In their paper titled, “Agarose-Based Hydrogels as Suitable Bioprinting Materials for Tissue Engineering” and published in ACS Biomaterials Science & Engineering, they compared agarose-based hydrogels commonly used for cartilage tissue engineering to Pluronic. The goal is to find a bioink that has great printability without sacrificing cell viability.

The team compared mechanical and rheological properties, including yield stress, storage modulus, and shear thinning, as well as construct shape fidelity to assess their potential as a bioink for cell-based tissue engineering.

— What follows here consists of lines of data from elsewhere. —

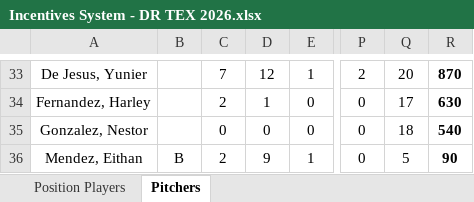
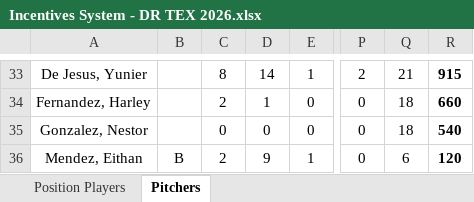
Before and after one commit to AlfredoGIIB/rangers-incentive-league, an Excel workbook: Incentives System - DR TEX 2026.xlsx, sheet Pitchers, drawn as a sheet; only a part is shown, gaps mark what is left out; values as stored, in another font and other column widths than the file's, no borders; charts and pictures and conditional formats not drawn; the diff covers the shown part only; the diff names each change by its address in the sheet, - before the commit and + after, or states it on an @@ line.

```diff
--- a/Incentives System - DR TEX 2026.xlsx (sheet Pitchers)
+++ b/Incentives System - DR TEX 2026.xlsx (sheet Pitchers)
-C33: 7
+C33: 8
-D33: 12
+D33: 14
-Q33: 20
+Q33: 21
-R33: 870
+R33: 915
-Q34: 17
+Q34: 18
-R34: 630
+R34: 660
-Q36: 5
+Q36: 6
-R36: 90
+R36: 120
```
Also changed, not shown: 6 added rows, 6 removed rows and 21 edited cells elsewhere in this sheet, sheet Position Players, formulas that keep their value.
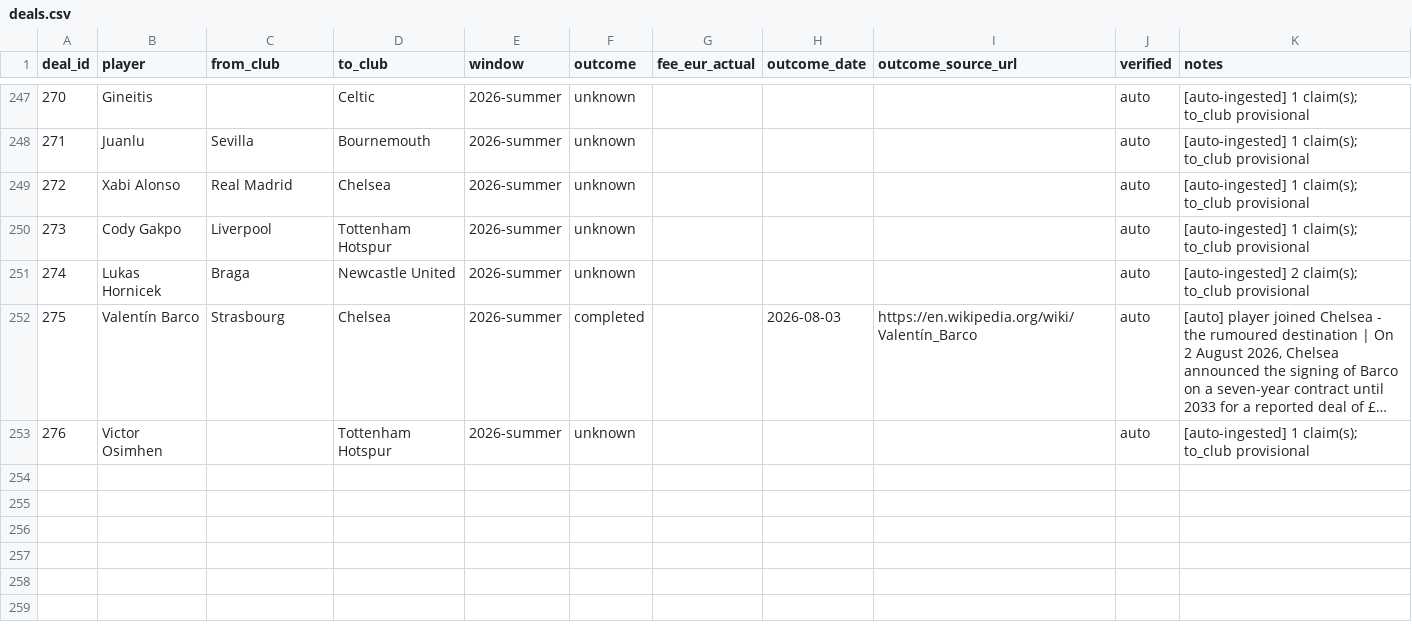
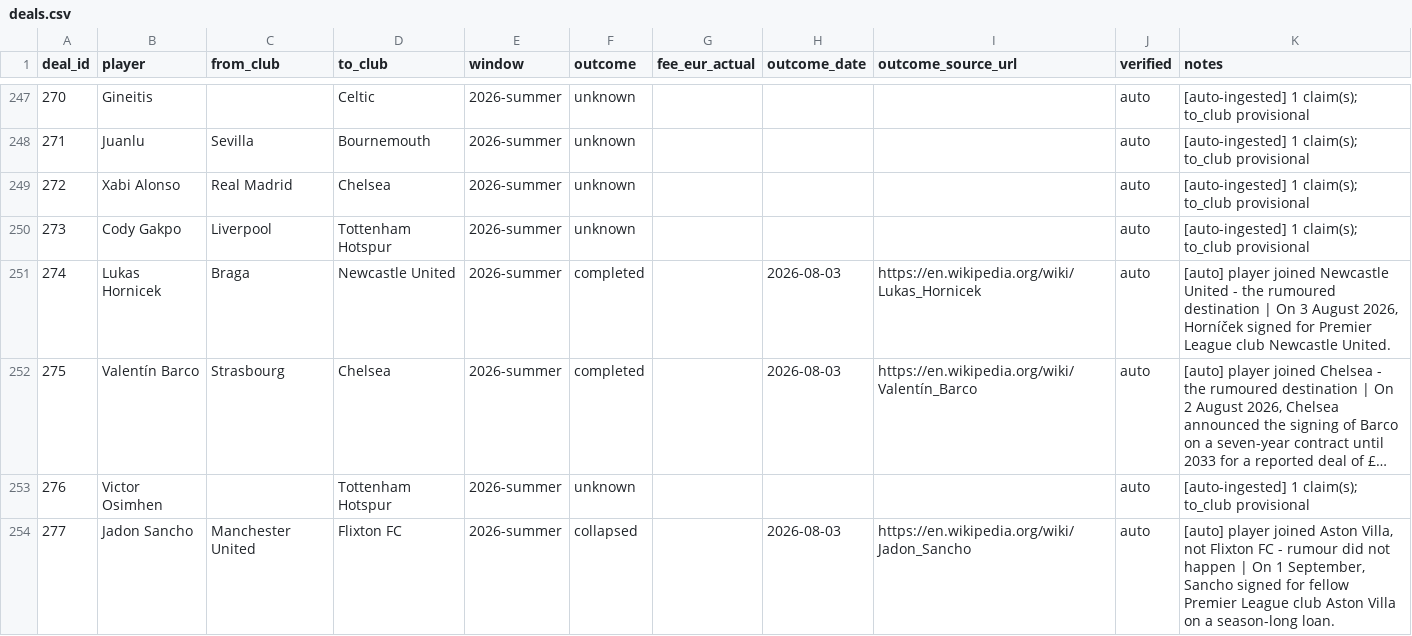
Before and after one commit to har27il/transfer-truth, a CSV file: ground-truth/deals.csv, drawn as a sheet; only a part is shown, gaps mark what is left out; long unchanged cells end in …; the diff names each change by its address in the sheet, - before the commit and + after, or states it on an @@ line.

```diff
--- a/ground-truth/deals.csv
+++ b/ground-truth/deals.csv
-F251 (outcome): unknown
+F251 (outcome): completed
-H251 (outcome_date): (empty)
+H251 (outcome_date): 2026-08-03
-I251 (outcome_source_url): (empty)
+I251 (outcome_source_url): https://en.wikipedia.org/wiki/Lukas_Hornicek
-K251 (notes): [auto-ingested] 2 claim(s); to_club provisional
+K251 (notes): [auto] player joined Newcastle United - the rumoured destination | On 3 August 2026, Horníček signed for Premier League club Newcastle United.
+row 254: 277 | Jadon Sancho | Manchester United | Flixton FC | 2026-summer | collapsed |  | 2026-08-03 | https://en.wikipedia.org/wiki/Jadon_Sancho | auto | [auto] player joined Aston Villa, not Flixton FC - rumour did not happen | On 1 September, Sancho signed for fellow Premier League club Aston Villa on a season-long loan.
```
Also changed, not shown: ground-truth/journalist_claims.csv, 2 other files.
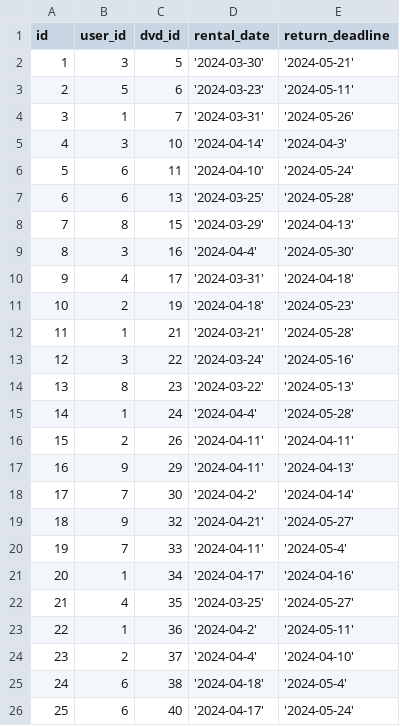
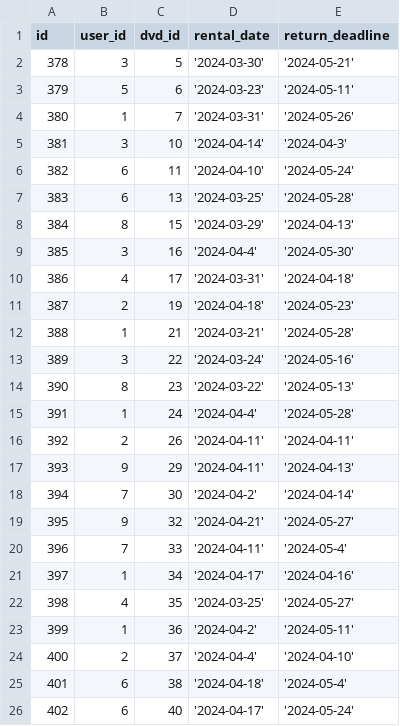
Before and after one commit to kkawula/movie-rental, a CSV file: db/dataset/rentals.csv, drawn as a sheet.

Commit message:
Using types in movies handler. Fixed sequences in init db script. Fixed ids in rentals

```diff
--- a/db/dataset/rentals.csv
+++ b/db/dataset/rentals.csv
@@ -1,26 +1,26 @@
 id,user_id,dvd_id,rental_date,return_deadline
-1,3,5,'2024-03-30','2024-05-21'
-2,5,6,'2024-03-23','2024-05-11'
-3,1,7,'2024-03-31','2024-05-26'
-4,3,10,'2024-04-14','2024-04-3'
-5,6,11,'2024-04-10','2024-05-24'
-6,6,13,'2024-03-25','2024-05-28'
-7,8,15,'2024-03-29','2024-04-13'
-8,3,16,'2024-04-4','2024-05-30'
-9,4,17,'2024-03-31','2024-04-18'
-10,2,19,'2024-04-18','2024-05-23'
-11,1,21,'2024-03-21','2024-05-28'
-12,3,22,'2024-03-24','2024-05-16'
-13,8,23,'2024-03-22','2024-05-13'
-14,1,24,'2024-04-4','2024-05-28'
-15,2,26,'2024-04-11','2024-04-11'
-16,9,29,'2024-04-11','2024-04-13'
-17,7,30,'2024-04-2','2024-04-14'
-18,9,32,'2024-04-21','2024-05-27'
-19,7,33,'2024-04-11','2024-05-4'
-20,1,34,'2024-04-17','2024-04-16'
-21,4,35,'2024-03-25','2024-05-27'
-22,1,36,'2024-04-2','2024-05-11'
-23,2,37,'2024-04-4','2024-04-10'
-24,6,38,'2024-04-18','2024-05-4'
-25,6,40,'2024-04-17','2024-05-24'
+378,3,5,'2024-03-30','2024-05-21'
+379,5,6,'2024-03-23','2024-05-11'
+380,1,7,'2024-03-31','2024-05-26'
+381,3,10,'2024-04-14','2024-04-3'
+382,6,11,'2024-04-10','2024-05-24'
+383,6,13,'2024-03-25','2024-05-28'
+384,8,15,'2024-03-29','2024-04-13'
+385,3,16,'2024-04-4','2024-05-30'
+386,4,17,'2024-03-31','2024-04-18'
+387,2,19,'2024-04-18','2024-05-23'
+388,1,21,'2024-03-21','2024-05-28'
+389,3,22,'2024-03-24','2024-05-16'
+390,8,23,'2024-03-22','2024-05-13'
+391,1,24,'2024-04-4','2024-05-28'
+392,2,26,'2024-04-11','2024-04-11'
+393,9,29,'2024-04-11','2024-04-13'
+394,7,30,'2024-04-2','2024-04-14'
+395,9,32,'2024-04-21','2024-05-27'
+396,7,33,'2024-04-11','2024-05-4'
+397,1,34,'2024-04-17','2024-04-16'
+398,4,35,'2024-03-25','2024-05-27'
+399,1,36,'2024-04-2','2024-05-11'
+400,2,37,'2024-04-4','2024-04-10'
+401,6,38,'2024-04-18','2024-05-4'
+402,6,40,'2024-04-17','2024-05-24'
```
Also changed, not shown: 3 other files.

Read on to find out which ratios of alginate and agarose demonstrated the best cell viability as well as print structure for their cartilage tissue engineering needs: https://cdn-pubs.acs.org/doi/10.1021/acsbiomaterials.8b00903.

Meet Allevi 3: The bioprinter for every application.

Allevi 3 bioprinter triple extruder bioprinter

Have you noticed? Exciting things are happening in the fields of tissue engineering and regenerative medicine. Since our humble beginnings, the Allevi community has grown to labs in all corners of the globe and includes the world’s best scientists and pharmaceutical innovators. And your work is having an impact.

With every new #AlleviAuthor paper that gets published, our incredible community wows us with yet another mind-blowing application. Whether you are creating personalized bone grafts, printing tumor models for better drug testing, or studying the dynamics of the vasculature system - we provided you a tool and you have amazed us with what you have accomplished with it.

Today, we’re excited to announce the newest addition to the Allevi family of 3D bioprinters that was inspired by your work - the Allevi 3. The Allevi 3 is easy to use, extremely versatile, and yet still incredibly powerful. Check out the bioprinter that can bring your work to life. What will you build?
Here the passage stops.